• Task objective:
The entries should be given again so that each one matches the original exactly.

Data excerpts
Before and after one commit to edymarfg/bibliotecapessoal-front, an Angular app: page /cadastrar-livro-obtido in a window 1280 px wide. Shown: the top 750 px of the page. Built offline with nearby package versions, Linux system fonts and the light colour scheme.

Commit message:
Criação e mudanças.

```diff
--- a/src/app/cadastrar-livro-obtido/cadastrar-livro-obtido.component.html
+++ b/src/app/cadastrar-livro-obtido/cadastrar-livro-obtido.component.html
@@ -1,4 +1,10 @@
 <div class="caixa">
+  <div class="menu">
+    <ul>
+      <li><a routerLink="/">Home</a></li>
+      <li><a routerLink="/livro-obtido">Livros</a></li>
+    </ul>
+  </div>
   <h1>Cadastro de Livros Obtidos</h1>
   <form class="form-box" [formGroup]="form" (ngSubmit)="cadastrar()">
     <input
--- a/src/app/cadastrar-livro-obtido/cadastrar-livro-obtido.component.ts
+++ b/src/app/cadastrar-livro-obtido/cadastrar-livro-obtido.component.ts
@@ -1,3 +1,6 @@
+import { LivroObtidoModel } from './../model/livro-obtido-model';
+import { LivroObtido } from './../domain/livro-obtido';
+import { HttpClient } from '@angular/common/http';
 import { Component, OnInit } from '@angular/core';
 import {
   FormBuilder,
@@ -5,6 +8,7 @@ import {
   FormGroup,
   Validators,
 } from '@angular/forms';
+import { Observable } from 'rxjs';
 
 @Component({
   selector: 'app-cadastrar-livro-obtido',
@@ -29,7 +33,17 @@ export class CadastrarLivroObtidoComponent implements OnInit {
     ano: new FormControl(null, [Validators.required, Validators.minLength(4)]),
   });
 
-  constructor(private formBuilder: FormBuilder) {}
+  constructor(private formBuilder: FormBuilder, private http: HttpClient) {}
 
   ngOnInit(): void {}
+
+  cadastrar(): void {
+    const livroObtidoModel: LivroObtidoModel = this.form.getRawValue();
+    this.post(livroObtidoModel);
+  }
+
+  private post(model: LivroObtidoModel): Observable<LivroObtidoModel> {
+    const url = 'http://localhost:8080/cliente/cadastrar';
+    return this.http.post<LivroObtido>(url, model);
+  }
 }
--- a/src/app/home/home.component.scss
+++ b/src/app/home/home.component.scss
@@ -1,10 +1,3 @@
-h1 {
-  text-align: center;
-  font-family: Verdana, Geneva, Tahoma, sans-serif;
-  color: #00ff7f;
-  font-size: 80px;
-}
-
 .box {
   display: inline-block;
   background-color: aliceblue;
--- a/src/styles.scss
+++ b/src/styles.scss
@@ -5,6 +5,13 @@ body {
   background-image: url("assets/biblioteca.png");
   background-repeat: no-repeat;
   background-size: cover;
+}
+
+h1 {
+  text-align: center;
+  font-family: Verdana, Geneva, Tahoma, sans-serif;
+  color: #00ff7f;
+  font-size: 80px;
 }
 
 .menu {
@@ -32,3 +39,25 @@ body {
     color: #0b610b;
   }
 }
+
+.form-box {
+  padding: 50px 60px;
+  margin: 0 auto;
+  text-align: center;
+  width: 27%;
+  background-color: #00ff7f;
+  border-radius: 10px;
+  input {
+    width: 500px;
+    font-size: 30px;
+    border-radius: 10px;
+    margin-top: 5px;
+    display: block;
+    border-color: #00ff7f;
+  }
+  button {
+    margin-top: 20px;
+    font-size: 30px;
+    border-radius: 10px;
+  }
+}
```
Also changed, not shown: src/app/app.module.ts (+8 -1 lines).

• Task output:
Before and after one commit to edymarfg/bibliotecapessoal-front, an Angular app: page /cadastrar-livro-obtido in a window 1280 px wide. Shown: the top 750 px of the page. Built offline with nearby package versions, Linux system fonts and the light colour scheme.

Commit message:
Criação e mudanças.

```diff
--- a/src/app/cadastrar-livro-obtido/cadastrar-livro-obtido.component.html
+++ b/src/app/cadastrar-livro-obtido/cadastrar-livro-obtido.component.html
@@ -1,4 +1,10 @@
 <div class="caixa">
+  <div class="menu">
+    <ul>
+      <li><a routerLink="/">Home</a></li>
+      <li><a routerLink="/livro-obtido">Livros</a></li>
+    </ul>
+  </div>
   <h1>Cadastro de Livros Obtidos</h1>
   <form class="form-box" [formGroup]="form" (ngSubmit)="cadastrar()">
     <input
--- a/src/app/cadastrar-livro-obtido/cadastrar-livro-obtido.component.ts
+++ b/src/app/cadastrar-livro-obtido/cadastrar-livro-obtido.component.ts
@@ -1,3 +1,6 @@
+import { LivroObtidoModel } from './../model/livro-obtido-model';
+import { LivroObtido } from './../domain/livro-obtido';
+import { HttpClient } from '@angular/common/http';
 import { Component, OnInit } from '@angular/core';
 import {
   FormBuilder,
@@ -5,6 +8,7 @@ import {
   FormGroup,
   Validators,
 } from '@angular/forms';
+import { Observable } from 'rxjs';
 
 @Component({
   selector: 'app-cadastrar-livro-obtido',
@@ -29,7 +33,17 @@ export class CadastrarLivroObtidoComponent implements OnInit {
     ano: new FormControl(null, [Validators.required, Validators.minLength(4)]),
   });
 
-  constructor(private formBuilder: FormBuilder) {}
+  constructor(private formBuilder: FormBuilder, private http: HttpClient) {}
 
   ngOnInit(): void {}
+
+  cadastrar(): void {
+    const livroObtidoModel: LivroObtidoModel = this.form.getRawValue();
+    this.post(livroObtidoModel);
+  }
+
+  private post(model: LivroObtidoModel): Observable<LivroObtidoModel> {
+    const url = 'http://localhost:8080/cliente/cadastrar';
+    return this.http.post<LivroObtido>(url, model);
+  }
 }
--- a/src/app/home/home.component.scss
+++ b/src/app/home/home.component.scss
@@ -1,10 +1,3 @@
-h1 {
-  text-align: center;
-  font-family: Verdana, Geneva, Tahoma, sans-serif;
-  color: #00ff7f;
-  font-size: 80px;
-}
-
 .box {
   display: inline-block;
   background-color: aliceblue;
--- a/src/styles.scss
+++ b/src/styles.scss
@@ -5,6 +5,13 @@ body {
   background-image: url("assets/biblioteca.png");
   background-repeat: no-repeat;
   background-size: cover;
+}
+
+h1 {
+  text-align: center;
+  font-family: Verdana, Geneva, Tahoma, sans-serif;
+  color: #00ff7f;
+  font-size: 80px;
 }
 
 .menu {
@@ -32,3 +39,25 @@ body {
     color: #0b610b;
   }
 }
+
+.form-box {
+  padding: 50px 60px;
+  margin: 0 auto;
+  text-align: center;
+  width: 27%;
+  background-color: #00ff7f;
+  border-radius: 10px;
+  input {
+    width: 500px;
+    font-size: 30px;
+    border-radius: 10px;
+    margin-top: 5px;
+    display: block;
+    border-color: #00ff7f;
+  }
+  button {
+    margin-top: 20px;
+    font-size: 30px;
+    border-radius: 10px;
+  }
+}
```
Also changed, not shown: src/app/app.module.ts (+8 -1 lines).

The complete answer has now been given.